(Beginning of MATERIALS PROVIDED)

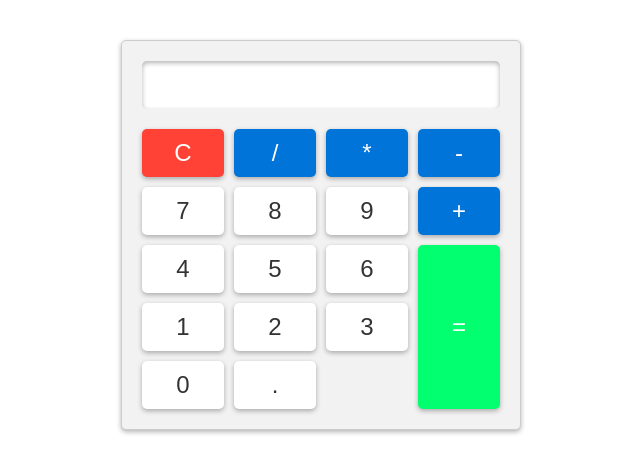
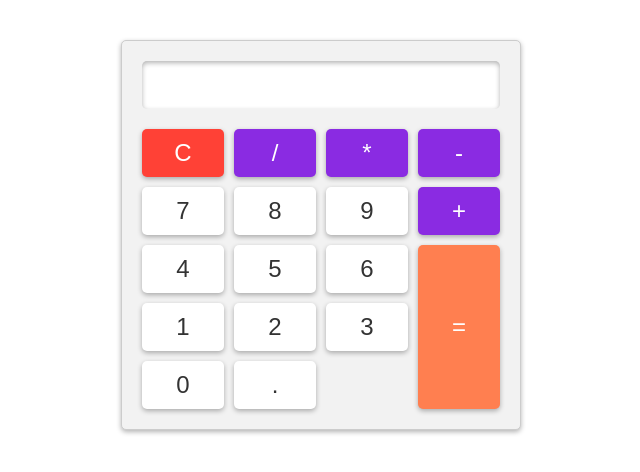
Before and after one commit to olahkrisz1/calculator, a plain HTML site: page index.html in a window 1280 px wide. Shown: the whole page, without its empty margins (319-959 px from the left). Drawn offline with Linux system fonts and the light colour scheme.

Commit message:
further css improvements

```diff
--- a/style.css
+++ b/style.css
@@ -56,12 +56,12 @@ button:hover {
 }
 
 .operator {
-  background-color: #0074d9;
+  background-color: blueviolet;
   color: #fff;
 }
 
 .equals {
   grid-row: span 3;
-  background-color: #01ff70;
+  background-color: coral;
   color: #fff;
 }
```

(End of MATERIALS PROVIDED)
(Beginning of MATERIALS PROVIDED)

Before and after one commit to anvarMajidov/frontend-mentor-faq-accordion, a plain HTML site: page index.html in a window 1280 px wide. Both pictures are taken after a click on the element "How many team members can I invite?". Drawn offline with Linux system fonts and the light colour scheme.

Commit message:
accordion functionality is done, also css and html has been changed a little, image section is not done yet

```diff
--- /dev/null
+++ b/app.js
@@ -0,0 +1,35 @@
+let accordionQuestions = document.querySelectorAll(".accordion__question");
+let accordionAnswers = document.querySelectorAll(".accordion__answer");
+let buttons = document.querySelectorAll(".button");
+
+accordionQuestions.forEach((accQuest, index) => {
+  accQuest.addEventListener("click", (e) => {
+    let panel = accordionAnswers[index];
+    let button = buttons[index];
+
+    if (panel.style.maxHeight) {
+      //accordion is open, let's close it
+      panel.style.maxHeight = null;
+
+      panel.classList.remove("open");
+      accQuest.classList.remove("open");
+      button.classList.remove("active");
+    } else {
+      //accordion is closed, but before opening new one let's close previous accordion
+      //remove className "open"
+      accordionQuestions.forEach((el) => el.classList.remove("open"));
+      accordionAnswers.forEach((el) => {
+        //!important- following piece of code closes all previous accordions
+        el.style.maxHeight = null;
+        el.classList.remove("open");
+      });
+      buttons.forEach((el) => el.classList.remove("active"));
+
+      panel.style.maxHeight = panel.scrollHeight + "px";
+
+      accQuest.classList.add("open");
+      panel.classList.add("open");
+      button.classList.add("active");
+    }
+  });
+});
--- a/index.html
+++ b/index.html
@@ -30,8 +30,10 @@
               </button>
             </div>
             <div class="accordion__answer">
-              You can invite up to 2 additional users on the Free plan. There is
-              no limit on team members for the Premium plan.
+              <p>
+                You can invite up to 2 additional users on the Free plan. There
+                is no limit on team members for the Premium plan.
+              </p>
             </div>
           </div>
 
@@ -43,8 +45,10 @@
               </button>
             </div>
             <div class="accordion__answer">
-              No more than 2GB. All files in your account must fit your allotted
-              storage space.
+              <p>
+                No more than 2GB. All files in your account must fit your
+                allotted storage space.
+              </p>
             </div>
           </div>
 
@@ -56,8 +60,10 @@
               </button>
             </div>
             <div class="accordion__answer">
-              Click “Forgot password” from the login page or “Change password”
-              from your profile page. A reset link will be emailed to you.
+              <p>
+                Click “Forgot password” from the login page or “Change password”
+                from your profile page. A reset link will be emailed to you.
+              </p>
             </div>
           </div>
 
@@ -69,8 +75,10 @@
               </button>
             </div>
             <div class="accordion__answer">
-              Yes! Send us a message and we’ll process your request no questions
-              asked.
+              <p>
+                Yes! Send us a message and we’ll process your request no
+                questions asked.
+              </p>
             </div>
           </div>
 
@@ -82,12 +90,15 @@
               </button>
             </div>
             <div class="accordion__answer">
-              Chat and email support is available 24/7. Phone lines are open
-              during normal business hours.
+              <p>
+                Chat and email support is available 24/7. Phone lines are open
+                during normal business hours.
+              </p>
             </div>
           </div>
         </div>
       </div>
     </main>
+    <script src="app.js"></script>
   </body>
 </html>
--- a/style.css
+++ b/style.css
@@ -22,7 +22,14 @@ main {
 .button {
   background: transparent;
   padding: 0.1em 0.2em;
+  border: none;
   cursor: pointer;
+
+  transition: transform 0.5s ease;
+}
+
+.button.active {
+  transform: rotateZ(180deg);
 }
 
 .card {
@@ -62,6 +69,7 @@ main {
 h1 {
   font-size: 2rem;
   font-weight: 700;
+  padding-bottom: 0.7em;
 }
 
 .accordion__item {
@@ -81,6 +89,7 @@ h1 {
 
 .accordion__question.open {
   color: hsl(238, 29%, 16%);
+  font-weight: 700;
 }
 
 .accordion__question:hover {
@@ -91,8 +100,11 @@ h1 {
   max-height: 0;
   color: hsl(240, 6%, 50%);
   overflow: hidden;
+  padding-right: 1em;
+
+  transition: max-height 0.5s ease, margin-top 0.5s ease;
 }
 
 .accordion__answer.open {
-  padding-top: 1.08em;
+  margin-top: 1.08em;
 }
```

(End of MATERIALS PROVIDED)
(Beginning of MATERIALS PROVIDED)

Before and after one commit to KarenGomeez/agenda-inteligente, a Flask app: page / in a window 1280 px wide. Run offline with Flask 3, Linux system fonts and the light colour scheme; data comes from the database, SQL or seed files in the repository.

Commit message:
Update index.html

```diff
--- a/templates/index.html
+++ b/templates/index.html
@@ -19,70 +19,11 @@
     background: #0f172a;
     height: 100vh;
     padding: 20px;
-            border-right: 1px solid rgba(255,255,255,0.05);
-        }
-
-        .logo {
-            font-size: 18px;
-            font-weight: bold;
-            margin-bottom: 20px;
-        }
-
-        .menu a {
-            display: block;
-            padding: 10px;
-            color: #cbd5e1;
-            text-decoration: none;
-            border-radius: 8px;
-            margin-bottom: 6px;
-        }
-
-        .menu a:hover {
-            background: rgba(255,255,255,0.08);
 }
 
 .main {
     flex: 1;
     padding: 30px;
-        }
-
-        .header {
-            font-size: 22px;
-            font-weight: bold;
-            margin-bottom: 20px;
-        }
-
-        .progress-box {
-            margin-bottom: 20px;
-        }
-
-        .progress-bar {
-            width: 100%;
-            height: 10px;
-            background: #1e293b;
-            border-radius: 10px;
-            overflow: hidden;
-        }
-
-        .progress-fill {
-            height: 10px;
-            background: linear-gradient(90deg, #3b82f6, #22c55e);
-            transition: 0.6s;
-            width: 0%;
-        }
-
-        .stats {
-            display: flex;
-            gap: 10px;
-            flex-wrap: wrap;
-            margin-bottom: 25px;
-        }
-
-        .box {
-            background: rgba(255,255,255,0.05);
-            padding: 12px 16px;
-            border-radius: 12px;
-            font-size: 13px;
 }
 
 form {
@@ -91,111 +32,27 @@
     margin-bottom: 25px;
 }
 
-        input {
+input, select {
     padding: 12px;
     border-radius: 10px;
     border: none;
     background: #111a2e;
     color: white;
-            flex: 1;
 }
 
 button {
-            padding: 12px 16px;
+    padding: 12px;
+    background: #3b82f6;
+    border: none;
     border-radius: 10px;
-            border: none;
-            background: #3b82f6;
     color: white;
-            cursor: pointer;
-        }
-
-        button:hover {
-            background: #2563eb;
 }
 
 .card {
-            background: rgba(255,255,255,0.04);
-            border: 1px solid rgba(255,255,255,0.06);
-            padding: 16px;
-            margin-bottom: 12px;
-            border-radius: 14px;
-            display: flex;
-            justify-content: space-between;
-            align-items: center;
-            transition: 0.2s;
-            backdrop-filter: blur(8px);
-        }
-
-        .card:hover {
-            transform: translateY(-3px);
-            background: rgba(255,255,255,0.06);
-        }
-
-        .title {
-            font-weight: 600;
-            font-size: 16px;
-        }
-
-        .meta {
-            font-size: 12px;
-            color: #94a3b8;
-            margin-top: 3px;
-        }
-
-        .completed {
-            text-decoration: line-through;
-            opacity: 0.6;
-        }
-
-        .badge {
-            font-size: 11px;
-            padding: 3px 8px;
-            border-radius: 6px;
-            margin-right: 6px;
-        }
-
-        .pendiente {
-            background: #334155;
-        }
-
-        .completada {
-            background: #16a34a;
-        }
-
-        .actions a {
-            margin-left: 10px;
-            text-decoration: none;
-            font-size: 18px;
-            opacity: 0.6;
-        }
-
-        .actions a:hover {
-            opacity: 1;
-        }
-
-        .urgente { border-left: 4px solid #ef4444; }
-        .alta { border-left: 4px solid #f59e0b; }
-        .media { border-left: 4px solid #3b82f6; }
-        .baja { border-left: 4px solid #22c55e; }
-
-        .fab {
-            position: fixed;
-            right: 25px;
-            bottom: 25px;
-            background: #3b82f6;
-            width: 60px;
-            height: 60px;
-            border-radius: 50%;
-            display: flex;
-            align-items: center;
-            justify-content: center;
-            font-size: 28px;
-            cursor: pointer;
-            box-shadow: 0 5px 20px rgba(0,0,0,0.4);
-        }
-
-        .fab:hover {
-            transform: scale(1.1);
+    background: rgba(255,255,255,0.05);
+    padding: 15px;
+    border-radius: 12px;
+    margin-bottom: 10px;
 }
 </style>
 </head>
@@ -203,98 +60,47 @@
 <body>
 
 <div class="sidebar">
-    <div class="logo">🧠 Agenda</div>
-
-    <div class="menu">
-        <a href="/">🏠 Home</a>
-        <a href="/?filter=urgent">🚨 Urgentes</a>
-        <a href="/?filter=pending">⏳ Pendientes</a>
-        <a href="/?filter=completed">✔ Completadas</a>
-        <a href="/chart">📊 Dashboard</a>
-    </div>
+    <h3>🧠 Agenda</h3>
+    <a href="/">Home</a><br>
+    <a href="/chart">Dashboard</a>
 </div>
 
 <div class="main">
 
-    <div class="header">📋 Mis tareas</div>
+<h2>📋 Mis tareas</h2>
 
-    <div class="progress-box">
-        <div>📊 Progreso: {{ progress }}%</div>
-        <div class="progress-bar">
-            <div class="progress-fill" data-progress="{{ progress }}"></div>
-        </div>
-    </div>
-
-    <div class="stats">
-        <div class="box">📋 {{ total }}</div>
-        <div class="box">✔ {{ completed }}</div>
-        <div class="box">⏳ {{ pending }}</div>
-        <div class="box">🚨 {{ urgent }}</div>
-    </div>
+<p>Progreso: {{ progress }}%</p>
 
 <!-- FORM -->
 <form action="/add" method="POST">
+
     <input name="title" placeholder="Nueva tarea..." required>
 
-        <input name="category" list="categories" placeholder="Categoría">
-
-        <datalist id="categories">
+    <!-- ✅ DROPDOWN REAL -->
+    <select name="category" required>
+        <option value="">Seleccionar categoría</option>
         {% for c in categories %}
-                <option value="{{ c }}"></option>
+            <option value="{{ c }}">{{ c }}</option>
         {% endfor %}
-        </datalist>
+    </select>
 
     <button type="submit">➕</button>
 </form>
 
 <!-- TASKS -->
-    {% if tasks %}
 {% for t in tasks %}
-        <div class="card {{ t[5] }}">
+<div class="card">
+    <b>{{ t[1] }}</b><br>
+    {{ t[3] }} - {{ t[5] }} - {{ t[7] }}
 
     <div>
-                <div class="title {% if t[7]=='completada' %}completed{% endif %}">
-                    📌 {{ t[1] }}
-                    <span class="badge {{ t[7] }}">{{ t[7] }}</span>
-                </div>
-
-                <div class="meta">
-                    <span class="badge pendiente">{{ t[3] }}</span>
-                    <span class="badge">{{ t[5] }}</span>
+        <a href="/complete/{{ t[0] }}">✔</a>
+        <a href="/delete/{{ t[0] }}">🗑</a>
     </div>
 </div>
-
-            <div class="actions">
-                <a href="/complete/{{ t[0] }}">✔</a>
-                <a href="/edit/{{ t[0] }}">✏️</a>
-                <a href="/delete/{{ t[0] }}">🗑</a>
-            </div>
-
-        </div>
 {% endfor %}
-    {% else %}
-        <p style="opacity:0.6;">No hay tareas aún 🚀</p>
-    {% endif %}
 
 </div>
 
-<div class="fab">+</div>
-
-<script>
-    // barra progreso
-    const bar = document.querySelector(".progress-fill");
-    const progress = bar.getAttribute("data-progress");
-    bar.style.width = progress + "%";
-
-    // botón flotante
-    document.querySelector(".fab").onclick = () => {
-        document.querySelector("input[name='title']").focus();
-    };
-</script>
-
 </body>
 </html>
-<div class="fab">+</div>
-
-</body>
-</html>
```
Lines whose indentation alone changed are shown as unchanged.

(End of MATERIALS PROVIDED)

_WHAT YOU SHOULD DO_
Your task is to copy each line of the entries that includes the word "accordionAnswers".

_EXERCISE ANSWER_
+let accordionAnswers = document.querySelectorAll(".accordion__answer");
+    let panel = accordionAnswers[index];
+      accordionAnswers.forEach((el) => {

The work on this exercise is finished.